"Shu Hayda" is a youthful Lebanese song that has contributed to the substantiation of Marwan El-Shami's identity as an artist. El-Shami, whose artistic career began in the 1990s, has succeeded in proving himself as a promising singer with this, his third hit song, which has achieved unprecedented success in Lebanon.
Mawtani met with El-Shami to discuss his career.
Mawtani: Whom are you addressing with "Shu Hayda"?
Marwan El-Shami: I say "Shu Hayda" in real life to my daughter and to my sweetheart, and to every person who deserves this phrase. In the music video of this song, I say it to pretty young woman who was spending the evening with her girlfriends at a nightclub. I am attracted to her beauty, and for a moment we exchange the same type of admiration, until at the end of the evening, her fiancé shows up, and I realize that she was at her bachelorette party.
Mawtani: Did this happen to you in real life?
El-Shami: No. The idea of the video is an outcome of collaboration between music composer and lyricist Salim Assaf, who wrote the lyrics and the music of the song, director Bassam Kayal and myself. I thank God for the astonishing feedback the music video has received from the public.
Mawtani: Before this, you had the song "Layki". Tell us about it.
El-Shami: It was my first single, which I released in 2008. The lyrics of the song were written by Riyad al-Ali and the music by Thaer and Maher al-Ali. This was followed by the song "Feeki Tihli", written by Fares Iskandar and composed by Salim Salameh. The latter achieved success.

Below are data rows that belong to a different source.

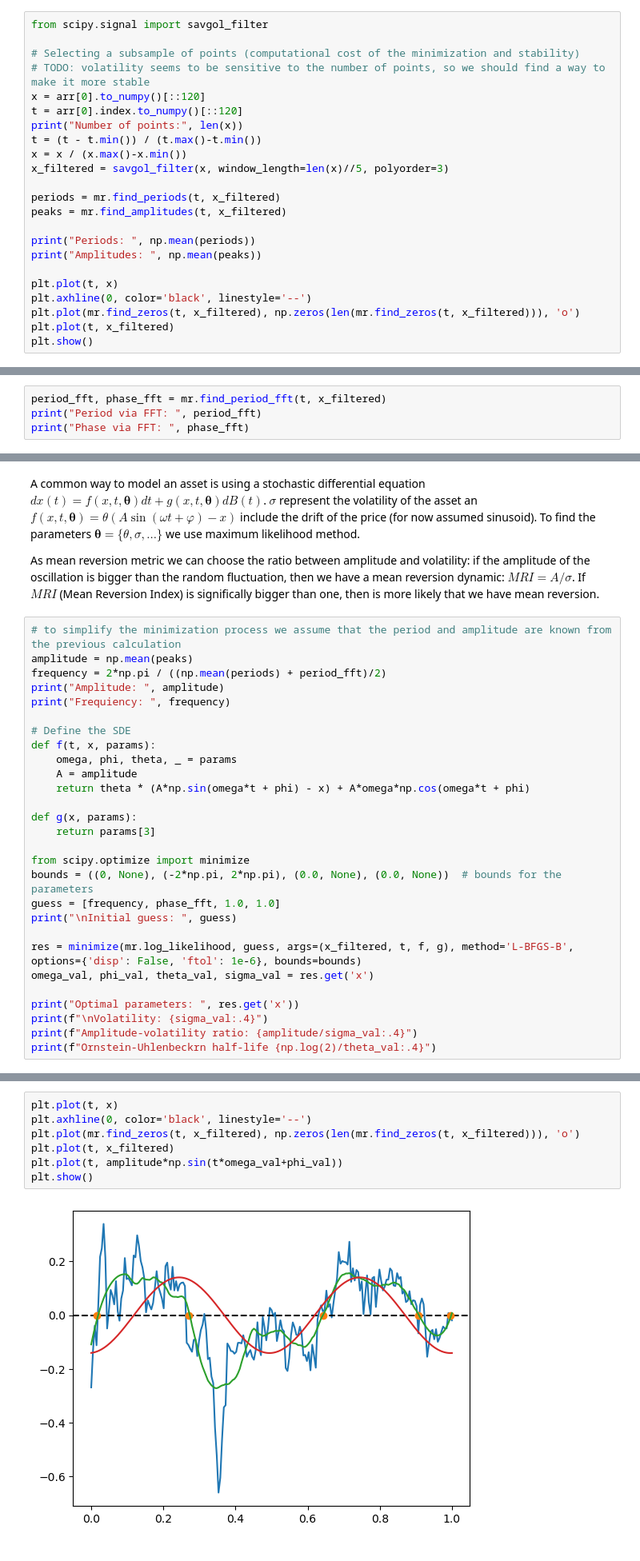
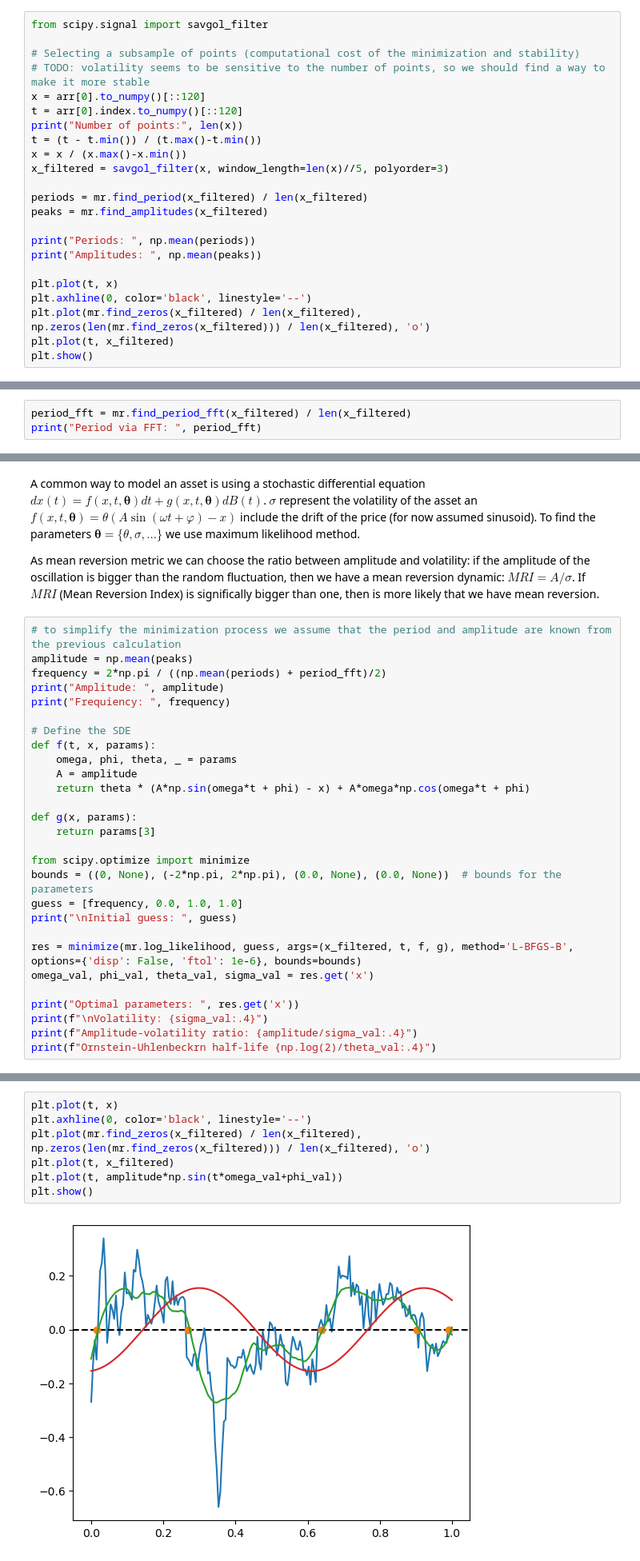
Before and after one commit to lorenzorizzi17/MeanReversionMetric, a Jupyter notebook: draft.ipynb, the cells around one changed output, grey strips where cells are left out. Shown at 80% size. Cells and saved outputs as stored; diff of their text form.

```diff
--- a/draft.ipynb
+++ b/draft.ipynb
@@ -90,15 +90,15 @@ t = (t - t.min()) / (t.max()-t.min())
 x = x / (x.max()-x.min())
 x_filtered = savgol_filter(x, window_length=len(x)//5, polyorder=3)
 
-periods = mr.find_periods(t, x_filtered)
-peaks = mr.find_amplitudes(t, x_filtered)
+periods = mr.find_period(x_filtered) / len(x_filtered)
+peaks = mr.find_amplitudes(x_filtered)
 
 print("Periods: ", np.mean(periods))
 print("Amplitudes: ", np.mean(peaks))
 
 plt.plot(t, x)
 plt.axhline(0, color='black', linestyle='--')
-plt.plot(mr.find_zeros(t, x_filtered), np.zeros(len(mr.find_zeros(t, x_filtered))), 'o')
+plt.plot(mr.find_zeros(x_filtered) / len(x_filtered), np.zeros(len(mr.find_zeros(x_filtered))) / len(x_filtered), 'o')
 plt.plot(t, x_filtered)
 plt.show()
 # %% [output]
@@ -109,7 +109,6 @@ Amplitudes:  0.14079839602711705
 # %% [markdown]
 A similar result can be obtained by looking at the Fourier transform of the signal and selecting the highest freq
 # %%
-period_fft, phase_fft = mr.find_period_fft(t, x_filtered)
+period_fft = mr.find_period_fft(x_filtered) / len(x_filtered)
 print("Period via FFT: ", period_fft)
-print("Phase via FFT: ", phase_fft)
 # %% [output]
@@ -137,7 +135,7 @@ def g(x, params):
 
 from scipy.optimize import minimize
 bounds = ((0, None), (-2*np.pi, 2*np.pi), (0.0, None), (0.0, None))  # bounds for the parameters
-guess = [frequency, phase_fft, 1.0, 1.0]
+guess = [frequency, 0.0, 1.0, 1.0]
 print("\nInitial guess: ", guess)
 
 res = minimize(mr.log_likelihood, guess, args=(x_filtered, t, f, g), method='L-BFGS-B', options={'disp': False, 'ftol': 1e-6}, bounds=bounds)
@@ -160,12 +158,12 @@ Ornstein-Uhlenbeckrn half-life 0.6507
 # %%
 plt.plot(t, x)
 plt.axhline(0, color='black', linestyle='--')
-plt.plot(mr.find_zeros(t, x_filtered), np.zeros(len(mr.find_zeros(t, x_filtered))), 'o')
+plt.plot(mr.find_zeros(x_filtered) / len(x_filtered), np.zeros(len(mr.find_zeros(x_filtered))) / len(x_filtered), 'o')
 plt.plot(t, x_filtered)
 plt.plot(t, amplitude*np.sin(t*omega_val+phi_val))
 plt.show()
 # %% [output]
-[figure, old version]
+[figure, new version]
 # %%
 mu = lambda t, x : theta_val * (amplitude*np.sin(omega_val*t + phi_val) - x) + amplitude*omega_val*np.cos(omega_val*t + phi_val)
 sigma = lambda t, x : sigma_val
```
Also changed, not shown: parts of 5 cells of this notebook, 5 other files.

Mawtani: What does the success of "Shu Hayda" mean to you?
El-Shami: It means greater responsibility to complete what I have started in the field of art. After my last song, I must choose the next one carefully, because I follow the policy of releasing singles and not albums. We have ears for singles. Besides, my ability to finance and produce my work does not allow for more than one single.
Mawtani: Have you not received offers from production companies?
El-Shami: Yes, sure. But I choose what I am more comfortable with. All of us are aware of the anguish artists face with production companies. I do not want to take a step backward, but want to move forward. I study every step I take very carefully, because it is unacceptable to quit after I worked so hard to achieve success.
Mawtani: Do you believe that the problems faced with production companies serve the interest of art?
El-Shami: What I know is that companies have messed up a lot and released unnecessary works, which put them in trouble. In my opinion, we have had enough of these productions. I hope that we reach decisions that will clean up the art arena in Lebanon, so that we can restore its good reputation.
Mawtani: You sing in the Lebanese style. What about other styles?
El-Shami: In my evening performances, I sing in several styles and in other dialects, such as Egyptian and the Gulf dialect, which preserves the quality of the word, as well as the Iraqi song, which occupies a good position today because Iraqi singers select lyrics and music that are beyond wonderful.
Mawtani: What about your beginning?
El-Shami: I began by studying Eastern singing and playing the lute at the National Music Institute, followed by participating in the early 1990s in concerts for master artists such as Wadi El-Safi, George Wasouf and Ragheb Alameh in Lebanon and outside. At these concerts, I used to sing before they came on stage.
Mawtani: Why has your success in the field been delayed until now?
El-Shami: I have had attempts. The first one was in 1995 when I released my first CD, but it was not important. In 1998, I released an album titled "The White Horse". The song succeeded. After that, I continued in my career, but I suffered a lot from production companies, composers and lyricists, who apparently did not believe in my talent. I got tired of repeated visits to them, and of listening to songs. I have not regretted not singing them, but have heard others sing them.
Mawtani: What were you looking for?
El-Shami: I was looking for songs at the level of "Shu Hayda" and "Layki", or songs that have beautiful meaning and tune.
Mawtani: How far do you want to take your career?
El-Shami: My ambition is great. I hope to produce work with moral content and to deliver the songs I learned from master artists.